The district’s school board, as expected, voted to appeal that ruling by asking the Supreme Court to overturn it.
They said they had attorneys who would work for free for them, but added that it would cost taxpayers no more than $15,000, money that should have gone toward the education of students but was instead being thrown away to see if school-sponsored ceremonies in openly religious venues were ok.
For what it’s worth, it didn’t even matter how this case would be ruled. After 2009, the district’s graduation ceremonies were held in a new fieldhouse, so Elmwood Church was no longer needed for their ceremonies.
And that brings us to today’s good news: The Supreme Court has denied hearing the case:
Unlike all the other denials they issued today, this one comes with a strong rebuke from the court’s most conservative judges — Antonin Scalia and Clarence Thomas — who presumably wanted to hear the case and vote in favor of the district, but failed to convince two other justices to give it any more consideration.
In their joint dissent, Scalia compares sitting in a church you don’t want to be in to hearing nasty, nasty rock music:
Some there are — many, perhaps — who are offended by public displays of religion. Religion, they believe, is a personal matter; if it must be given external manifestation, that should not occur in public places were others may be offended. I can understand that attitude: it parallels my own toward the playing in public of rock music or Stravinsky. And I too am especially annoyed when the intrusion upon my inner peace occurs while I am part of a captive audience, as on a municipal bus or in the waiting room of a public agency.

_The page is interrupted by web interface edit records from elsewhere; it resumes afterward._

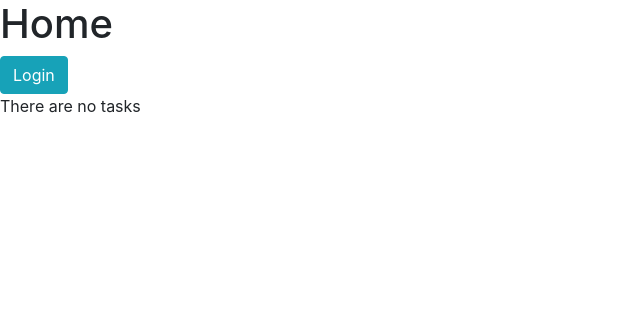
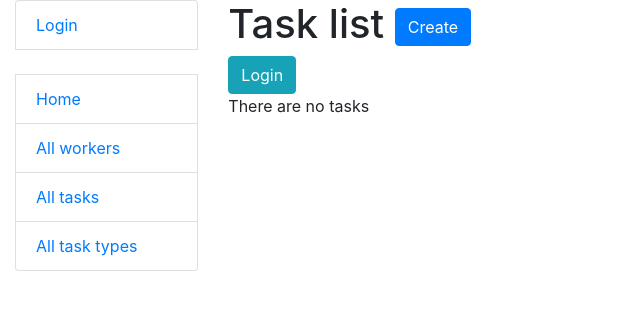
Before and after one commit to Vskesha/it-task-manager, a Django app: page / in a window 1280 px wide. Shown: the top 310 px of the page, without its empty margins (0-640 px from the left). Run offline with Django 5.2, Linux system fonts and the light colour scheme; data that the repository does not hold is empty.

Commit message:
implemented page and view for creating task

```diff
--- a/task_manager/urls.py
+++ b/task_manager/urls.py
@@ -1,10 +1,10 @@
 from django.urls import path
 
-from task_manager.views import TaskListView
+from task_manager.views import TaskListView, TaskCreateView
 
 urlpatterns = [
-    path("", TaskListView.as_view(), name="index"),
+    path("", TaskListView.as_view(), name="task-list"),
+    path("task/create/", TaskCreateView.as_view(), name="task-create"),
 ]
 
-
 app_name = "task_manager"
--- a/task_manager/views.py
+++ b/task_manager/views.py
@@ -1,14 +1,17 @@
-from django.shortcuts import render
+from django.urls import reverse_lazy
 from django.views import generic
 
 from task_manager.models import Task
 
 
-# Create your views here.
+class TaskListView(generic.ListView):
+    model = Task
+    queryset = Task.objects.all().select_related("task_type").prefetch_related("assignees__tasks")
+    template_name = "task_manager/task_list.html"
+    context_object_name = "task_list"
 
 
-class TaskListView(generic.ListView):
+class TaskCreateView(generic.CreateView):
     model = Task
-    queryset = Task.objects.all().select_related("task_type").prefetch_related("assignees")
-    template_name = "task_manager/index.html"
-    context_object_name = "task_list"
+    fields = "__all__"
+    success_url = reverse_lazy("task_manager:task-list")
--- a/templates/base.html
+++ b/templates/base.html
@@ -1,26 +1,40 @@
 <!DOCTYPE html>
 
 <html lang="en">
+
 <head>
-  {% block title %}
-    <title>Task Manager</title>
-  {% endblock %}
+  {% block title %}<title>Task Manager</title>{% endblock %}
   <meta charset="utf-8">
   <meta name="viewport" content="width=device-width, initial-scale=1">
-  <link rel="stylesheet" href="https://cdn.jsdelivr.net/npm/bootstrap@4.6.2/dist/css/bootstrap.min.css"
-        integrity="sha384-xOolHFLEh07PJGoPkLv1IbcEPTNtaed2xpHsD9ESMhqIYd0nLMwNLD69Npy4HI+N" crossorigin="anonymous">
-
+  <link rel="stylesheet"
+        href="https://cdn.jsdelivr.net/npm/bootstrap@4.5.3/dist/css/bootstrap.min.css"
+        integrity="sha384-TX8t27EcRE3e/ihU7zmQxVncDAy5uIKz4rEkgIXeMed4M0jlfIDPvg6uqKI2xXr2"
+        crossorigin="anonymous">
   {% load static %}
   <link rel="stylesheet" href="{% static 'css/styles.css' %}">
 </head>
+
 <body>
-<div class="all-content">
-  {% block content %}
-  {% endblock %}
-  {% block pagination %}
-    {% include "includes/pagination.html" %}
-  {% endblock %}
+<div class="container-fluid">
+  <div class="row">
+    <div class="col-sm-2">
+
+      {% block sidebar %}
+        {% include "includes/sidebar.html" %}
+      {% endblock %}
+
+    </div>
+    <div class="col-sm-10 ">
+
+      {% block content %}{% endblock %}
+
+      {% block pagination %}
+        {% include "includes/pagination.html" %}
+      {% endblock %}
+
+    </div>
+  </div>
 </div>
-<div class="footer"></div>
 </body>
+
 </html>
--- a/templates/task_manager/index.html
+++ b/templates/task_manager/task_list.html
@@ -2,7 +2,11 @@
 
 {% block content %}
   <div class="container-1">
-    <h1>Home</h1>
+    <h1>Task list
+      <a href="{% url 'task_manager:task-create' %}" class="btn btn-primary link-to-page">
+        Create
+      </a>
+    </h1>
     {% if user.is_authenticated %}
       <p>Hello <strong>{{ user.username }}</strong>!</p>
       <form action="{% url 'logout' %}" method="post">
```
Also changed, not shown: templates/task_manager/task_form.html (added, +11 -0 lines).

Riiiight. Because having to listen to annoying music at the DMV (when you’re free to break out an iPod and listen to whatever you want, and no one would think any less of you) is just like being taught about Jesus when your family member is graduating.
Scalia uses the Court’s recent ruling in Town of Greece v. Galloway to support his argument:
Town of Greece made categorically clear that mere “[o]ffense… does not equate to coercion” in any manner relevant to the proper Establishment Clause analysis…
… In this case, it is beyond dispute that no religious exercise whatever occurred. At most, respondents complain that they took offense at being in a religious place… Were there any question before, Town of Greece made obvious that this is insufficient to state an Establishment Clause violation.
It may well be, as then-Chief Judge Easterbrook suggested, that the decision of the Elmbrook School District to hold graduations under a Latin Cross in a Christian church was “unwise” and “offensive”… But Town of Greece makes manifest that an establishment of religion it was not.
You can see how Scalia is already using the precedent he helped set to push religion in other areas of public life. In his mind, because prayer is perfectly fine at government meetings now, then there should also be no problem with a public school graduation taking place at a church where proselytizing occurs. (Except, in the latter case, minors are involved, and you can’t just quietly avoid the prayers.)
Americans United, as you can imagine, is thrilled with the decision (Scalia’s dissent notwithstanding):
“There was no need for the U.S. Supreme Court to take this case,” said Barry W. Lynn, executive director of Americans United. “The matter was resolved correctly by the court of appeals. This case should serve as a warning to public schools that it’s not appropriate to hold important ceremonies like graduation in a religious setting.”
“No student should ever be forced to choose between missing their own graduation and attending that seminal event in a proselytizing environment inundated with religious icons and exhortations,” said Alex J. Luchenitser, Americ